Sleep: Sleep is very important for your immune system, so be sure to get plenty of sleep in the coming days. Good sleep habits will help. Do things like turn off your screens early in the evening, make sure your bedroom is cook, quiet and dark and set a reminder to help yourself go to bed on time.
Exercise: Regular moderate exercise will help boost your immune system by raising levels of infection-fighting white blood cells and antibodies.  Exercise also helps increase circulation and decrease stress hormones. So, get in some solid exercise every single day. At the very least, pick a direction and walk for 15 minutes, then walk back. Besides preventing respiratory infection, exercise can help improve cognitive and physical resilience.
Nutritious foods/diet: Research shows that brightly colored fruits and vegetables can boost immunity.  Eat plenty of fruits and vegetables—aim for 10 servings per day. Include fermented vegetables or other probiotic-containing foods.
 Coronavirus (COVID-19), Centers for Disease Control and Prevention, Accessed 17March2020, https://www.cdc.gov/coronavirus/2019-ncov/index.html
 The President’s Coronavirus Guidelines for America, “15 Days to Slow the Spread,” Accessed: 17March2020, https://www.whitehouse.gov/wp-content/uploads/2020/03/03.16.20_coronavirus-guidance_8.5x11_315PM.pdf
 Wang, Cai-Feng and Tian, Ying, “Reproductive endocrine-disrupting effects of triclosan: Population exposure, present evidence and potential mechanisms,” Environmental Pollution, Vol 206, Nov 2015, pgs 195-201.
 Nieman, David C. “Moderate exercise boosts the immune system.” ACSM’s Health & Fitness Journal 1.5 (1997): 14-19.
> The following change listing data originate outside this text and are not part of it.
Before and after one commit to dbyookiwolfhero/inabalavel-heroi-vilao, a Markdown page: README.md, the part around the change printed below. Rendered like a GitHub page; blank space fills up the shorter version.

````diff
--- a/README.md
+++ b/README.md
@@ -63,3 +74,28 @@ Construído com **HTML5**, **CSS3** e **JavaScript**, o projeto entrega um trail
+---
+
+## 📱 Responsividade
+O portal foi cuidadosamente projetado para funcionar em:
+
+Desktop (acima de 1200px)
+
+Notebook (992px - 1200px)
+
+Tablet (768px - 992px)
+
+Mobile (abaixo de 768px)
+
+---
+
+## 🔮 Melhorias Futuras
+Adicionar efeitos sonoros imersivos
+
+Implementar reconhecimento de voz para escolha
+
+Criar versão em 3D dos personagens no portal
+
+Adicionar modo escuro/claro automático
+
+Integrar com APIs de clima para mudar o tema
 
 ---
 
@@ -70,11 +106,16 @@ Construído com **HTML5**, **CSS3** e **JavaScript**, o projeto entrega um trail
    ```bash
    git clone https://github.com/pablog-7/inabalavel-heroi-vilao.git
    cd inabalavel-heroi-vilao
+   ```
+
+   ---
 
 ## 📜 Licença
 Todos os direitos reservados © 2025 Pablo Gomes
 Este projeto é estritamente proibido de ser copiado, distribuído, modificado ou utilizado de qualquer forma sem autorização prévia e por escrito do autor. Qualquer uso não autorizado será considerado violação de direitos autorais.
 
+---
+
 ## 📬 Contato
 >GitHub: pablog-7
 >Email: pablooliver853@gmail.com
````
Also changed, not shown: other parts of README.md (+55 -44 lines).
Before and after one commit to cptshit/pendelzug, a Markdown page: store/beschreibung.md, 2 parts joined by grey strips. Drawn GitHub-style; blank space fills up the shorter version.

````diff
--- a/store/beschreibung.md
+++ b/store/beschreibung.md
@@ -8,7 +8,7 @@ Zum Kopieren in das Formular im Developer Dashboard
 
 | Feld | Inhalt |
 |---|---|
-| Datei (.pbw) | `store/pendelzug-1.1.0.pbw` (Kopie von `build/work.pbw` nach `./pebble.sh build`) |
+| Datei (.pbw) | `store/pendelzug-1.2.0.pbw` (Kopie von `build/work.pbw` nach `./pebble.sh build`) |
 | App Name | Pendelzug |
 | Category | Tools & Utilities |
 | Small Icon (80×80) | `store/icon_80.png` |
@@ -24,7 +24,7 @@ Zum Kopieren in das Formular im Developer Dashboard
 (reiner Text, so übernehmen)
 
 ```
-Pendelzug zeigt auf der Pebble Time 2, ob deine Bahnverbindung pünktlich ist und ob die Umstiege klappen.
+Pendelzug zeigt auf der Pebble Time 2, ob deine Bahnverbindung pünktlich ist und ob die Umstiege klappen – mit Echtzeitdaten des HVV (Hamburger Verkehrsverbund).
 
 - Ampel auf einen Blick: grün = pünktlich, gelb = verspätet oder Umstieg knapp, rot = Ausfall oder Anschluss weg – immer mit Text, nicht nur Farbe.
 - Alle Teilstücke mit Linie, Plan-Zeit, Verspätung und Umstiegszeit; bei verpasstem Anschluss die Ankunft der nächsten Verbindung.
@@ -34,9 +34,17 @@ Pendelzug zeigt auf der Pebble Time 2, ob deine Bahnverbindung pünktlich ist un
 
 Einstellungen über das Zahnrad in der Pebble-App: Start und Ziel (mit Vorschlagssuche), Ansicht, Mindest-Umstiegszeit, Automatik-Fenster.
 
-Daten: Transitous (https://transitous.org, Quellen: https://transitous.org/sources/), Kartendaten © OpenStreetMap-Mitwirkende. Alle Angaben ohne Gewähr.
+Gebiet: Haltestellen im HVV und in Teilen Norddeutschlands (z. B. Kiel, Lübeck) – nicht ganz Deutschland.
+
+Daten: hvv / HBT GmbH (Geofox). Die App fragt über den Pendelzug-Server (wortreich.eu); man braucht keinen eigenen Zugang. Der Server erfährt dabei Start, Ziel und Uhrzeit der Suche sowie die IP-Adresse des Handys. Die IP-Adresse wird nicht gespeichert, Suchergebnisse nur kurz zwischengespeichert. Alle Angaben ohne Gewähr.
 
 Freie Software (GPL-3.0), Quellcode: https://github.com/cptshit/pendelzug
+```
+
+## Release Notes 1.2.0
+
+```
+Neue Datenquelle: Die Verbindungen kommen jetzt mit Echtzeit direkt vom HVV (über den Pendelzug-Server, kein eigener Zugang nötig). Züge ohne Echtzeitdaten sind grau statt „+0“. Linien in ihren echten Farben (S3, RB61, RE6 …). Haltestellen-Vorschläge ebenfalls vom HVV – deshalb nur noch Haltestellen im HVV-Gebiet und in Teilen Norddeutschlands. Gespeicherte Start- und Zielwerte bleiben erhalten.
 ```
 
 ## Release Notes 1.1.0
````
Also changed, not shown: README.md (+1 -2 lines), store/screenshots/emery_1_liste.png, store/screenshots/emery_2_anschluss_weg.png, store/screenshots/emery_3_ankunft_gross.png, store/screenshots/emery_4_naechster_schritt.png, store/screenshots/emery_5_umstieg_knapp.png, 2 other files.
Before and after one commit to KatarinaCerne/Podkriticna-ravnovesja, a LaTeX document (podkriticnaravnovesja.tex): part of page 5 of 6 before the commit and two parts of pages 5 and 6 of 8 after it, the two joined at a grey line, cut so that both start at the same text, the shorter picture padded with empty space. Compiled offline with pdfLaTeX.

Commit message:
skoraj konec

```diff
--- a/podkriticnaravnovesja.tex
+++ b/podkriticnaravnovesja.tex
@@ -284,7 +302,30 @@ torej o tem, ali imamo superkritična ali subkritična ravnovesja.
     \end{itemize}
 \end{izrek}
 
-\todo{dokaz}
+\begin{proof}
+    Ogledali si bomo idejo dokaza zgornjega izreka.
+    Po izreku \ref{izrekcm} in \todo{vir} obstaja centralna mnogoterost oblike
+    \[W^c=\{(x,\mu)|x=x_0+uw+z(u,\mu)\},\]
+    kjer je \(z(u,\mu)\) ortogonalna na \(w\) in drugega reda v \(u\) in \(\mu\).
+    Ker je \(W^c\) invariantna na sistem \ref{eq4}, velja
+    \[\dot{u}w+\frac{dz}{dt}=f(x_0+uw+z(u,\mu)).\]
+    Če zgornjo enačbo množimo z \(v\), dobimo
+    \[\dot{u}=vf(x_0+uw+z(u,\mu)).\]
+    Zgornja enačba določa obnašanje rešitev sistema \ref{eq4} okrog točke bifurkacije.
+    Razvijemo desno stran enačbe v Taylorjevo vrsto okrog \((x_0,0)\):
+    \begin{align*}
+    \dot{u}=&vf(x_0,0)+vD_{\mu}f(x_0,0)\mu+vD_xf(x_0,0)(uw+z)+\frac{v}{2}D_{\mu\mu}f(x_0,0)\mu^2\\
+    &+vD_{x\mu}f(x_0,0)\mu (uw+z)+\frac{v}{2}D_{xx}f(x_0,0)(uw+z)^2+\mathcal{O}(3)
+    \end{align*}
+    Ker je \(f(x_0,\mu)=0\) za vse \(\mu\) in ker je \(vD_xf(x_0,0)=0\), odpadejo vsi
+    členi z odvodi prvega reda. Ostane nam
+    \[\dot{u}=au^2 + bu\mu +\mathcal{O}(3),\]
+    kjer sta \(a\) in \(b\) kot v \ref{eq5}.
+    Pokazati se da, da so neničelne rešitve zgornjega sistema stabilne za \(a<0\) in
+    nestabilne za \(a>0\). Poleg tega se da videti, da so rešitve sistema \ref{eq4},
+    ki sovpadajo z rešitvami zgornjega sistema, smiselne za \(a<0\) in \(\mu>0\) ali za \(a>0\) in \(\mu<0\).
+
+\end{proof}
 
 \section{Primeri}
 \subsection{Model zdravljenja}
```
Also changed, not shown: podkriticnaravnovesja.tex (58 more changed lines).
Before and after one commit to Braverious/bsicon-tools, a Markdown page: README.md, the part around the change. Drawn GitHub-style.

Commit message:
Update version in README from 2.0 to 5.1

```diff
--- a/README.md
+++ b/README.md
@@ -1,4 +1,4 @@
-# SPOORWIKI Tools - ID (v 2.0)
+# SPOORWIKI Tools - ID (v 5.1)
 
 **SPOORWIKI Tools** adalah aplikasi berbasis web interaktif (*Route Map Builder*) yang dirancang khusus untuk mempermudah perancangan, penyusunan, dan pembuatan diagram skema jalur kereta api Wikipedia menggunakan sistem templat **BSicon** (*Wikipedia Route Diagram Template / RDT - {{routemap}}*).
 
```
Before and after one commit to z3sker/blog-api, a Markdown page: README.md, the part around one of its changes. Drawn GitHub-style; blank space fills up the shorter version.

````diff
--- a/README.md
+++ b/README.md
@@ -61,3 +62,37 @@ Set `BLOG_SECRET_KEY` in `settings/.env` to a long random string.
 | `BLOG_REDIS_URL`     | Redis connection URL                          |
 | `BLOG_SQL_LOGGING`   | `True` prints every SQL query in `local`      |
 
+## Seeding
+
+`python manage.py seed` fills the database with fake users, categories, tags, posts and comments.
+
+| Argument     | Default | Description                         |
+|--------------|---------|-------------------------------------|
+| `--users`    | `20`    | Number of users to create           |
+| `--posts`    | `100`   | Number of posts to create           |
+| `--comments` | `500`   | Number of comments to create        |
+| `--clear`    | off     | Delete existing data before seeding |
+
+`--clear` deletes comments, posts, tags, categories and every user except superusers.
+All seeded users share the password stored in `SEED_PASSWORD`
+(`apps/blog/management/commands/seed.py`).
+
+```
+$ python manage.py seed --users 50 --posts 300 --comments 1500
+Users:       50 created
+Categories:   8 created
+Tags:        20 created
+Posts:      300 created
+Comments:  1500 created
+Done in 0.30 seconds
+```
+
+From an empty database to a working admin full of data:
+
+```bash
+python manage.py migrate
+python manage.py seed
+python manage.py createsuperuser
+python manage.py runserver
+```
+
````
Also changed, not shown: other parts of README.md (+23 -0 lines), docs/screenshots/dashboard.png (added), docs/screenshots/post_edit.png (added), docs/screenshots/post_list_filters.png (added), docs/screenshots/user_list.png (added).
 Hughes, David A. “Dietary carotenoids and human immune function.” Nutrition 17.10 (2001): 823-827.